We’re now observing the 100th anniversary of the auction that focused attention on the relationship of commercial and aesthetic judgments. The auction was called “Le Peau de L’Ours,” the skin of the bear.  The name comes from La Fontaine’s fable, “The Bear and the Two Companions,”  in which two friends in need of money sell the skin of a  bear to a furrier before they have gone to the trouble of trapping the animal.  The “future contract” goes unfulfilled because the bear not only proves indomitable but even subdues one of the hunters so that he can whisper in his ear, “don’t sell the bear’s skin before you’ve sacked him.”    By analogy, the paintings bought on speculation are like the skin of the bear.

After the spectacular profit made at the Le Peau de L’Ours sale, avant- guard art appeared to be as good as gold.

To learn more about the creation of the market for twentieth-century art, see “Making Modernism” by Michael C. FitzGerald.  1995, 268 p.  The author holds a PhD in Art History and a MBA and he writes well.

All contents copyright (C) 2010 Katherine Hilden. All rights reserved.

www.khilden.com 

http://facefame.wordpress.com

http://katherinehilden.wordpress.com

www.katherinehilden.com

Read Full Post »

14AnnDancerNeckIt’s the rope-like muscle that stretches obliquely around the cylinder of the neck, from the ear to the clavicle.  (“It is given the name sternocleidomastoid because it originates at the manubrium of the sternum (sterno-) and the clavicle (cleido-), and has an insertion at the mastoid process of the temporal bone of the skull.”—Wikipedia)

That’s enough anatomy!  What matters is how to draw this thing,  particularly when the head is tilted back.

In last week’s drawing class, everybody worked from photos of their choice and Ann chose the photo of a dancer with a pair of very prominent sternocleidomastoids.

NeckDemoI sat next to her and sketched out diagrams of how the neck joins the head, as seen from underneath.  The problem can be understood as one cylinder (neck) holding up part of a larger cylinder (the jaw).
The jaw cylinder, of course, doesn’t extend to the back of the head, but it helps to think of it as a cylinder in the front.

Ann practiced drawing the schematic version, as illustrated in my page of sketches, and then she took another piece of paper and, never having done anything like this before, she produced this fine drawing.  The foreshortened face, with the upward angle of the eyebrows and the undersides of the nose and upper lip, all that is convincing  The anatomy of the sternocleidomastoids is not quite correct, but the drawing still works because 1)the way the cylinder of the neck meets the underside of the jaw is clear and 2) the markmaking itself—the fuzzy obscuring of the line—directs the viewer away from any expectation of precision.   She worked with tinted charcoal pencil and feathered the lines with a stomp to great effect, taking the drawing from an academic anatomy study into something moody and atmospheric.

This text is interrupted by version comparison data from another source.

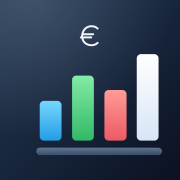
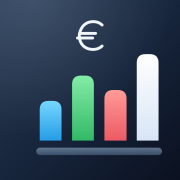
Agrandar el euro y redondear la parte superior de las barras

diff --git a/sw.js b/sw.js
@@ -2,19 +2,19 @@
 // y también sin conexión. Los datos (Firestore), el login (Google) y las cotizaciones (prices.json) nunca pasan por aquí.
 //
 // Sube la versión de CACHE cada vez que cambie la lista PRECACHE (por ejemplo al actualizar Chart.js o Firebase).
-const CACHE = "finanzas-v11";
+const CACHE = "finanzas-v12";
 const PRECACHE = [
   "./",
   "./index.html",
   "./firebase-config.js",
   "./push-config.js",
-  "./manifest.webmanifest?v=11",
+  "./manifest.webmanifest?v=12",
   "./icon-192.png",
-  "./icon-192.png?v=11",
-  "./icon-512.png?v=11",
-  "./icon-maskable.png?v=11",
+  "./icon-192.png?v=12",
+  "./icon-512.png?v=12",
+  "./icon-maskable.png?v=12",
   "./badge-96.png",
-  "./apple-touch-icon.png?v=11",
+  "./apple-touch-icon.png?v=12",
   "https://cdnjs.cloudflare.com/ajax/libs/Chart.js/4.5.1/chart.umd.min.js",
   "https://cdnjs.cloudflare.com/ajax/libs/limonte-sweetalert2/11.14.5/sweetalert2.all.min.js",
   "https://www.gstatic.com/firebasejs/12.19.0/firebase-app.js",

diff --git a/index.html b/index.html
@@ -6,9 +6,9 @@
 <meta name="color-scheme" content="light dark">
 <meta name="theme-color" media="(prefers-color-scheme: light)" content="#0f172a">
 <meta name="theme-color" media="(prefers-color-scheme: dark)" content="#0b1120">
-<link rel="manifest" href="manifest.webmanifest?v=11">
-<link rel="icon" href="icon-192.png?v=11" type="image/png">
-<link rel="apple-touch-icon" sizes="180x180" href="apple-touch-icon.png?v=11">
+<link rel="manifest" href="manifest.webmanifest?v=12">
+<link rel="icon" href="icon-192.png?v=12" type="image/png">
+<link rel="apple-touch-icon" sizes="180x180" href="apple-touch-icon.png?v=12">
 <meta name="apple-mobile-web-app-capable" content="yes">
 <meta name="apple-mobile-web-app-status-bar-style" content="black-translucent">
 <meta name="apple-mobile-web-app-title" content="Mis Finanzas">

(The stomp, btw, was made of tightly rolled newspaper. It’s easy to make your own stomp. We can cover that little cottage industry some other time.)

All contents copyright (C) 2010 Katherine Hilden. All rights reserved.

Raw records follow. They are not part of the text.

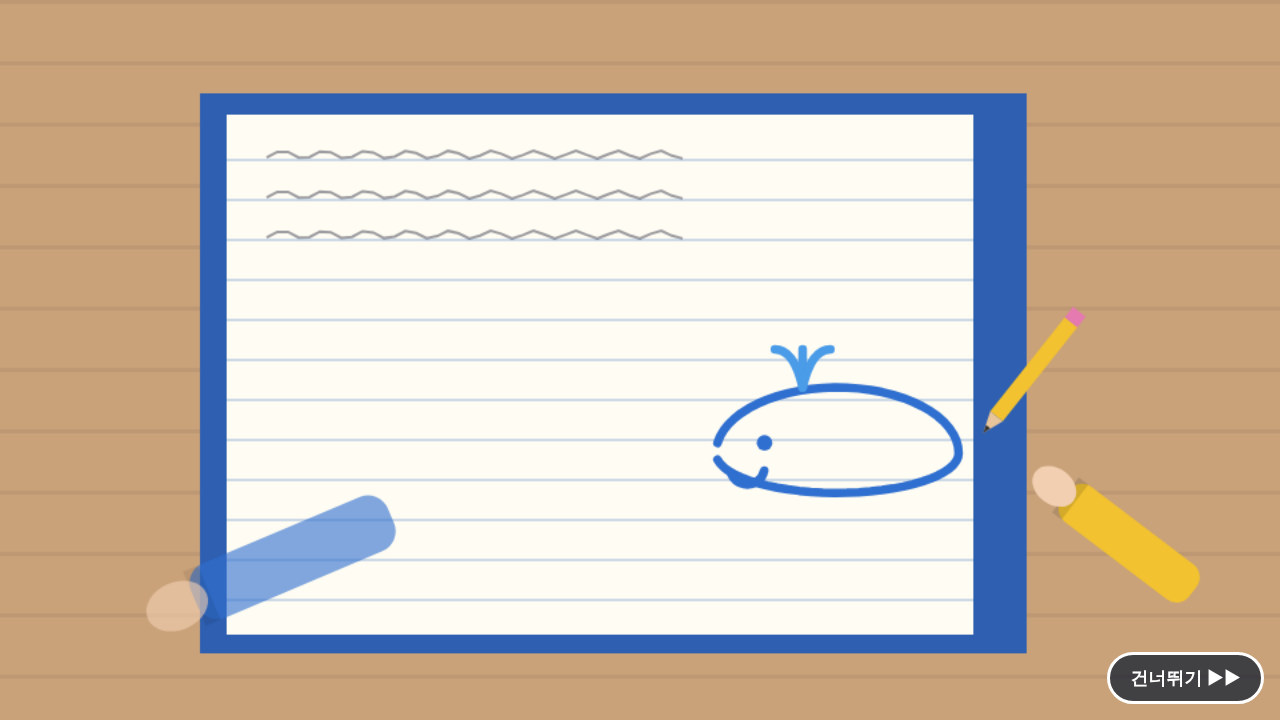
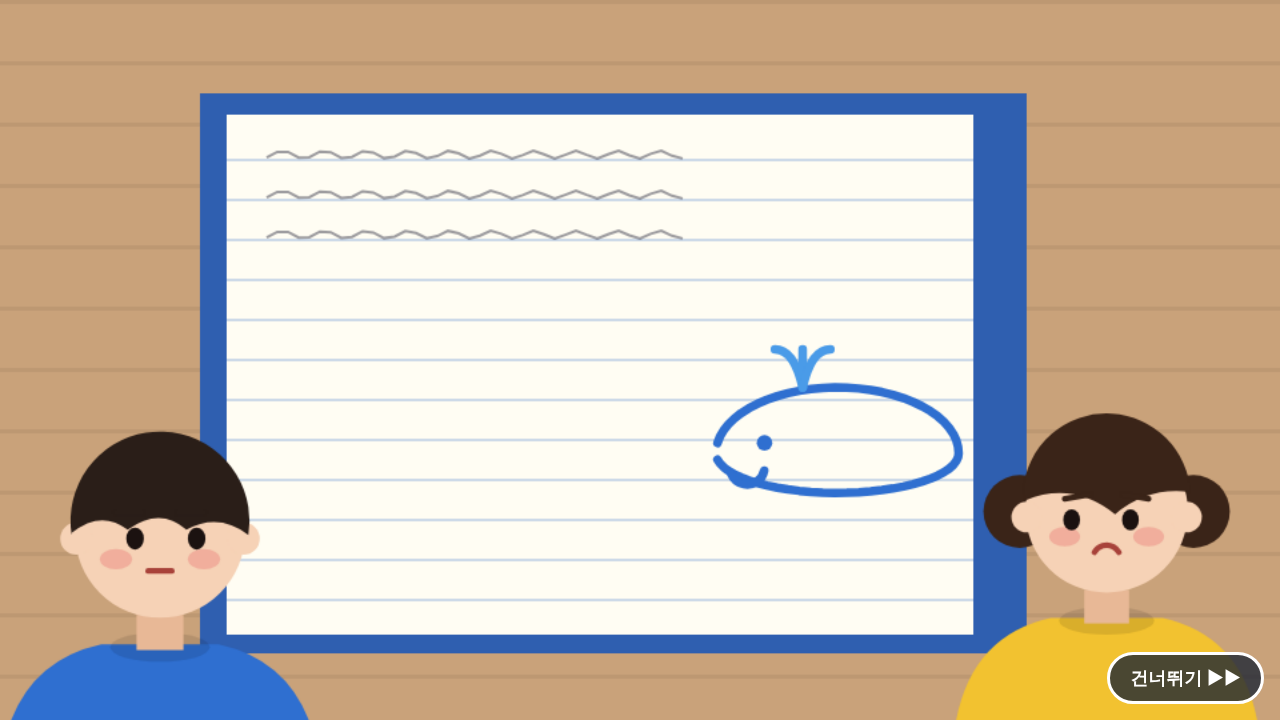
1장 점검 마무리: 끝 장면 스케치북을 가슴 앞에(웃는 얼굴이 보이게), 끝 장면에서 흐린 문 되돌림, 그림책 연필 뺌, 1장 시험을 자루 방식으로, 촬영·DEVLOG
Claude-Session: https://claude.ai/code/session_013wnimf1ouyZfR9DK6cFXAk

Changed region(s): [[0.0, 0.5806, 0.3125, 1.0], [0.75, 0.55, 1.0, 1.0], [0.75, 0.4278, 0.8438, 0.6111]]

diff --git a/src/game/chapter1.ts b/src/game/chapter1.ts
@@ -601,16 +601,18 @@ export function startChapter1(models: Models, opts?: StoryOptions): void {
     for (const [id, g] of gifts) if (id !== SACK) g.v.scale.setScalar(Math.max(0.001, (1 - take) * (g.v.userData.baseScale as number)));
     peekFrame.style.display = 'none';
     for (const h of hands) h.visible = false;
+    fader.update([], frame); // 놀이 중 흐려 둔 담·집을 되돌린다(끝 장면 화면 옆에 반투명 유령이 남지 않게)
     document.body.classList.add('cutscene');
     // 유나: 창가로 돌아와 앉는다 → 그린다 → 든다
     space.setGaze(t < 1.6 ? 'away' : t < 2.4 ? 'turn' : 'look', t < 1.6 ? 0 : sg(1.6, 2.4), t);
     book.visible = t > 2.0;
     drawBook(1); // 다 그린 고래
+    // 책상에 눕혀 둔 스케치북을 세워 가슴 앞에 펼쳐 보인다(얼굴을 가리지 않게 턱 아래까지만: 웃는 얼굴 + 다 그린 고래)
     const lift = ez(sg(3.6, 4.4));
     const base = space.yunaPlaceholder.position;
-    book.position.set(0, base.y + 0.35 + lift * 1.15, 1.5 * 0.75 + 0.05);
+    book.position.set(0, base.y + 0.28 + lift * 0.06, 1.5 * 0.75 + 0.05);
     book.rotation.set(-1.0 * (1 - lift), 0, 0);
-    book.scale.setScalar(0.6 + 0.4 * ez(sg(2.0, 2.6)) + 0.15 * lift);
+    book.scale.setScalar(0.55 + 0.25 * ez(sg(2.0, 2.6)) + 0.06 * lift);
     if (lift > 0) space.yunaPlaceholder.position.y = base.y + Math.abs(Math.sin(t * 7)) * 0.12 * lift;
     // 사진기: 지금 화면에서 창 앞으로
     const k = ez(sg(0, 1.4));

diff --git a/tests/review/ch1.spec.ts b/tests/review/ch1.spec.ts
@@ -38,13 +38,22 @@ test('1장 장면', async ({ page }) => {
     await page.waitForTimeout(1800);
     await page.screenshot({ path: `${OUT}/${name}.png` });
   }
-  // 지우 지도: 빈손 1P가 집을 것 없는 데서 E
-  await hook(page, 'debugPlace', 'p0', 15, 0, Math.PI);
+  // 지우 지도: 빈손 2P가 집을 것 없는 데서 Enter(1P는 자루를 멨다)
+  await hook(page, 'debugPlace', 'p0', 13.8, 0.8, Math.PI);
+  await hook(page, 'debugPlace', 'p1', 15, 0, Math.PI);
   await page.waitForTimeout(800);
-  await page.keyboard.press('KeyE');
+  await page.keyboard.press('Enter');
   await page.waitForTimeout(1500);
   await page.screenshot({ path: `${OUT}/j_map.png` });
+  await page.keyboard.press('Enter');
+  // 현관 발판에서 자루를 풀어 두 선물을 꺼낸다
+  await hook(page, 'setTime', 0.1);
+  await hook(page, 'debugPlace', 'p0', 49.4, 0.2, Math.PI * 1.25);
+  await hook(page, 'debugPlace', 'p1', 47.6, 2.2, Math.PI * 1.25);
+  await page.waitForTimeout(1200);
   await page.keyboard.press('KeyE');
+  await page.waitForTimeout(1500);
+  await page.screenshot({ path: `${OUT}/j_unpacked.png` });
   // 끝 장면
   await hook(page, 'debugWin');
   for (const t of [0.5, 2.5, 4.5, 6.5, 8.5, 10.5]) {

diff --git a/src/ui/storybook.ts b/src/ui/storybook.ts
@@ -262,10 +262,9 @@ export function drawStory(g: CanvasRenderingContext2D, t: number, W = 960, H = 5
     }
     // 다 그린 고래(종이 끝이라 꼬리 자리가 없다)
     drawWhale(g, 628, 340, 1.3, 0.78, '#2f6fd0', false);
-    // 유나: 오른쪽 아래에서 고래를 보며 시무룩(연필을 쥔 채)
+    // 유나: 오른쪽 아래에서 고래를 보며 시무룩(연필은 들지 않는다: 얼굴을 가로질러 어색했다)
     const inK = ease(seg(t, [0, 0.8]));
     drawPerson(g, YUNA_2D, 830, 560 + (1 - inK) * 120, 1.05, { mood: t > 1.6 ? -1 : 0, look: -1 });
-    pencil(g, 760, 470, -0.9);
     // 지우: 왼쪽 아래에서 들어와 유나를 본다
     const stopK = ease(seg(t, STORY.stop));
     if (stopK > 0) drawPerson(g, JIWOO_2D, 120, 560 + (1 - stopK) * 160, 1.1, { mood: 0, look: 1 });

www.khilden.com 

http://facefame.wordpress.com

http://katherinehilden.wordpress.com

www.katherinehilden.com

Read Full Post »

« Newer Posts